__WHAT THE EXERCISE ASKS__.
The answer must be an exact copy of the entries below, with no images in it.
MATERIALS PROVIDED: Begin
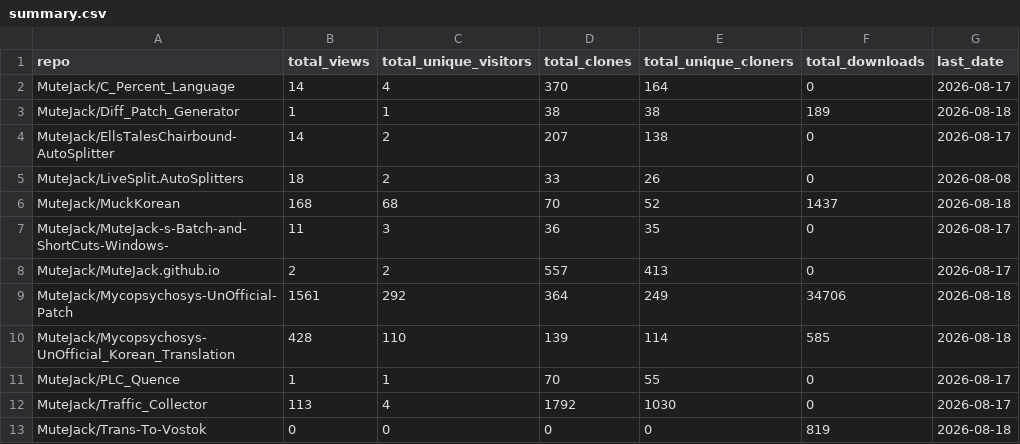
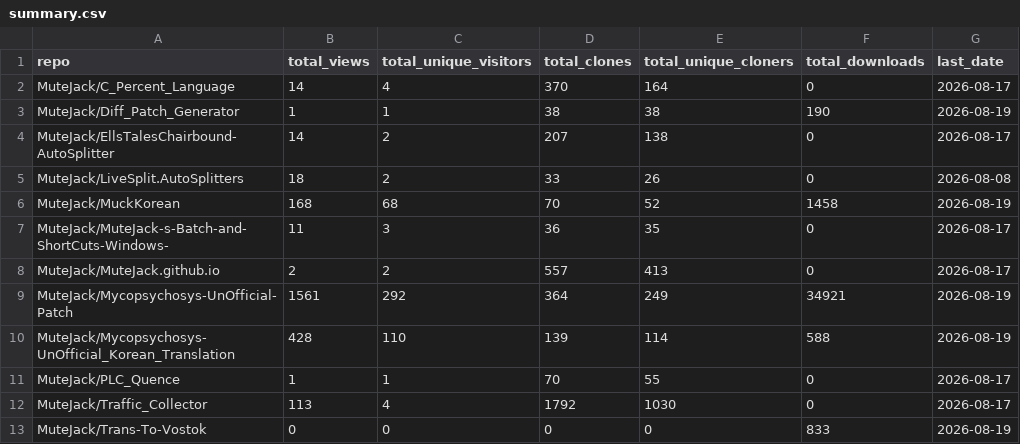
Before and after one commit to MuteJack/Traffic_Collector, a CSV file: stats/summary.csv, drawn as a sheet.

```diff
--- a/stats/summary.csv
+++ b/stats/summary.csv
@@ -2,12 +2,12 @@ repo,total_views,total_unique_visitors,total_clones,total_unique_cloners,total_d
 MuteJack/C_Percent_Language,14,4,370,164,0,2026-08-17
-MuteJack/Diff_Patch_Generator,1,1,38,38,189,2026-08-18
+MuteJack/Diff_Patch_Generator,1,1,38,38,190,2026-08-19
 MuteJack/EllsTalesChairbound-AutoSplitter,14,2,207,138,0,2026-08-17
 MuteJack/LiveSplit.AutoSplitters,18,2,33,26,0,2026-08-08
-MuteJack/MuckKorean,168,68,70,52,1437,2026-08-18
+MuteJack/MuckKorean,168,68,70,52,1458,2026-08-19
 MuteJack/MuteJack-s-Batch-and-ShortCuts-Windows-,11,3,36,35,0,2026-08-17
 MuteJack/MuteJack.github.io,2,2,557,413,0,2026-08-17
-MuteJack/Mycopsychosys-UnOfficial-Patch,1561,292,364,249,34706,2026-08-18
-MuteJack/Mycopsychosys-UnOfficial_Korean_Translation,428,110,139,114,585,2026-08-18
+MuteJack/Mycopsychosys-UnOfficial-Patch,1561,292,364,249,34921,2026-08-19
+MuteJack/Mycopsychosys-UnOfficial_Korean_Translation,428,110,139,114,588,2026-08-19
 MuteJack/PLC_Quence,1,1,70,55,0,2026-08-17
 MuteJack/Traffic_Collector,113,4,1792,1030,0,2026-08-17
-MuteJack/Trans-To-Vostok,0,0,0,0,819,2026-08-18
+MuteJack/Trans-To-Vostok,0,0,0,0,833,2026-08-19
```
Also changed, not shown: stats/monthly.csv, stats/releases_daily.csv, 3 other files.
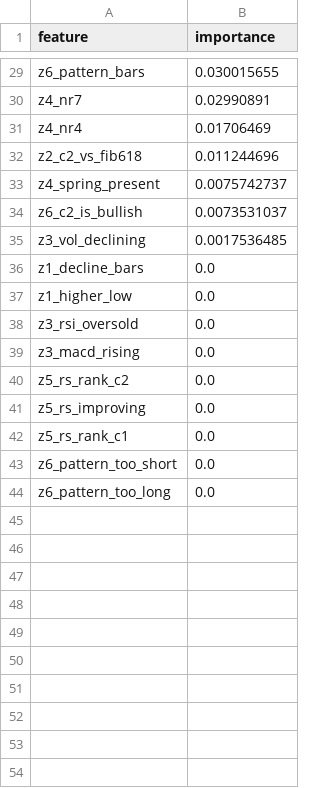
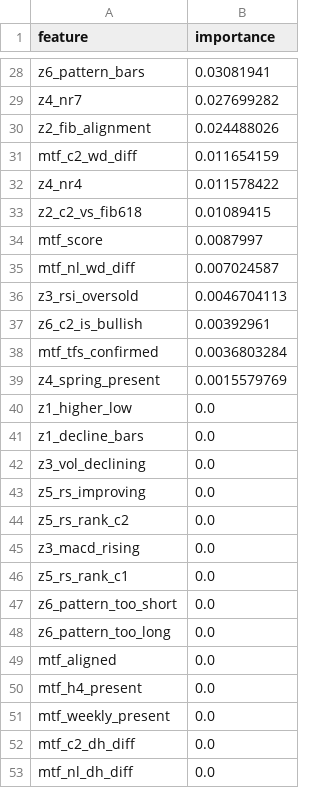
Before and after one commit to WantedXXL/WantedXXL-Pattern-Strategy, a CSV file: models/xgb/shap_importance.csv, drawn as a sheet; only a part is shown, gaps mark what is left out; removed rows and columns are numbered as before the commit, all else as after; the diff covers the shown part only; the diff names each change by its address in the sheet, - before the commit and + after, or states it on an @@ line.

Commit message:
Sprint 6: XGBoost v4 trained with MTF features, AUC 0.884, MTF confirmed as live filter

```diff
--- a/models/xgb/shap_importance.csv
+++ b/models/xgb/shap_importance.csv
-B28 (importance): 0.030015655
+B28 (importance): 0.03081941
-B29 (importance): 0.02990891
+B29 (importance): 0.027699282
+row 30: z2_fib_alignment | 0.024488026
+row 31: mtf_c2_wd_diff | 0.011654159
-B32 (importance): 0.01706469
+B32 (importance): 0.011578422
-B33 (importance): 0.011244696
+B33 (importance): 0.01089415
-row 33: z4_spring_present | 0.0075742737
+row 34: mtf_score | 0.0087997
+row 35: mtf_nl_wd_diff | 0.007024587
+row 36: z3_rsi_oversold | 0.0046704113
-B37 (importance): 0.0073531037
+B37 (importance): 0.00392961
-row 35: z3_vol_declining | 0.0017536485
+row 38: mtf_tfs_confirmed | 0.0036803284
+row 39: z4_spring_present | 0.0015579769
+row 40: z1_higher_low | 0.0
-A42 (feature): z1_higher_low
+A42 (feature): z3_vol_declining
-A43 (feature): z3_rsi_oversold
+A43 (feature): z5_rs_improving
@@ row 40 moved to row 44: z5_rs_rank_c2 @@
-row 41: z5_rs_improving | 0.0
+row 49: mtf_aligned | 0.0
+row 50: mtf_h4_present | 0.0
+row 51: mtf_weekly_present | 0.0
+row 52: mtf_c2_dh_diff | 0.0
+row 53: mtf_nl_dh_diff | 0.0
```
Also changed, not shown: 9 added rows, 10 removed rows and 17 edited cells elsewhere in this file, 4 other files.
MATERIALS PROVIDED: End
__RESULT OF THIS EXERCISE__.
Before and after one commit to MuteJack/Traffic_Collector, a CSV file: stats/summary.csv, drawn as a sheet.

```diff
--- a/stats/summary.csv
+++ b/stats/summary.csv
@@ -2,12 +2,12 @@ repo,total_views,total_unique_visitors,total_clones,total_unique_cloners,total_d
 MuteJack/C_Percent_Language,14,4,370,164,0,2026-08-17
-MuteJack/Diff_Patch_Generator,1,1,38,38,189,2026-08-18
+MuteJack/Diff_Patch_Generator,1,1,38,38,190,2026-08-19
 MuteJack/EllsTalesChairbound-AutoSplitter,14,2,207,138,0,2026-08-17
 MuteJack/LiveSplit.AutoSplitters,18,2,33,26,0,2026-08-08
-MuteJack/MuckKorean,168,68,70,52,1437,2026-08-18
+MuteJack/MuckKorean,168,68,70,52,1458,2026-08-19
 MuteJack/MuteJack-s-Batch-and-ShortCuts-Windows-,11,3,36,35,0,2026-08-17
 MuteJack/MuteJack.github.io,2,2,557,413,0,2026-08-17
-MuteJack/Mycopsychosys-UnOfficial-Patch,1561,292,364,249,34706,2026-08-18
-MuteJack/Mycopsychosys-UnOfficial_Korean_Translation,428,110,139,114,585,2026-08-18
+MuteJack/Mycopsychosys-UnOfficial-Patch,1561,292,364,249,34921,2026-08-19
+MuteJack/Mycopsychosys-UnOfficial_Korean_Translation,428,110,139,114,588,2026-08-19
 MuteJack/PLC_Quence,1,1,70,55,0,2026-08-17
 MuteJack/Traffic_Collector,113,4,1792,1030,0,2026-08-17
-MuteJack/Trans-To-Vostok,0,0,0,0,819,2026-08-18
+MuteJack/Trans-To-Vostok,0,0,0,0,833,2026-08-19
```
Also changed, not shown: stats/monthly.csv, stats/releases_daily.csv, 3 other files.
Before and after one commit to WantedXXL/WantedXXL-Pattern-Strategy, a CSV file: models/xgb/shap_importance.csv, drawn as a sheet; only a part is shown, gaps mark what is left out; removed rows and columns are numbered as before the commit, all else as after; the diff covers the shown part only; the diff names each change by its address in the sheet, - before the commit and + after, or states it on an @@ line.

Commit message:
Sprint 6: XGBoost v4 trained with MTF features, AUC 0.884, MTF confirmed as live filter

```diff
--- a/models/xgb/shap_importance.csv
+++ b/models/xgb/shap_importance.csv
-B28 (importance): 0.030015655
+B28 (importance): 0.03081941
-B29 (importance): 0.02990891
+B29 (importance): 0.027699282
+row 30: z2_fib_alignment | 0.024488026
+row 31: mtf_c2_wd_diff | 0.011654159
-B32 (importance): 0.01706469
+B32 (importance): 0.011578422
-B33 (importance): 0.011244696
+B33 (importance): 0.01089415
-row 33: z4_spring_present | 0.0075742737
+row 34: mtf_score | 0.0087997
+row 35: mtf_nl_wd_diff | 0.007024587
+row 36: z3_rsi_oversold | 0.0046704113
-B37 (importance): 0.0073531037
+B37 (importance): 0.00392961
-row 35: z3_vol_declining | 0.0017536485
+row 38: mtf_tfs_confirmed | 0.0036803284
+row 39: z4_spring_present | 0.0015579769
+row 40: z1_higher_low | 0.0
-A42 (feature): z1_higher_low
+A42 (feature): z3_vol_declining
-A43 (feature): z3_rsi_oversold
+A43 (feature): z5_rs_improving
@@ row 40 moved to row 44: z5_rs_rank_c2 @@
-row 41: z5_rs_improving | 0.0
+row 49: mtf_aligned | 0.0
+row 50: mtf_h4_present | 0.0
+row 51: mtf_weekly_present | 0.0
+row 52: mtf_c2_dh_diff | 0.0
+row 53: mtf_nl_dh_diff | 0.0
```
Also changed, not shown: 9 added rows, 10 removed rows and 17 edited cells elsewhere in this file, 4 other files.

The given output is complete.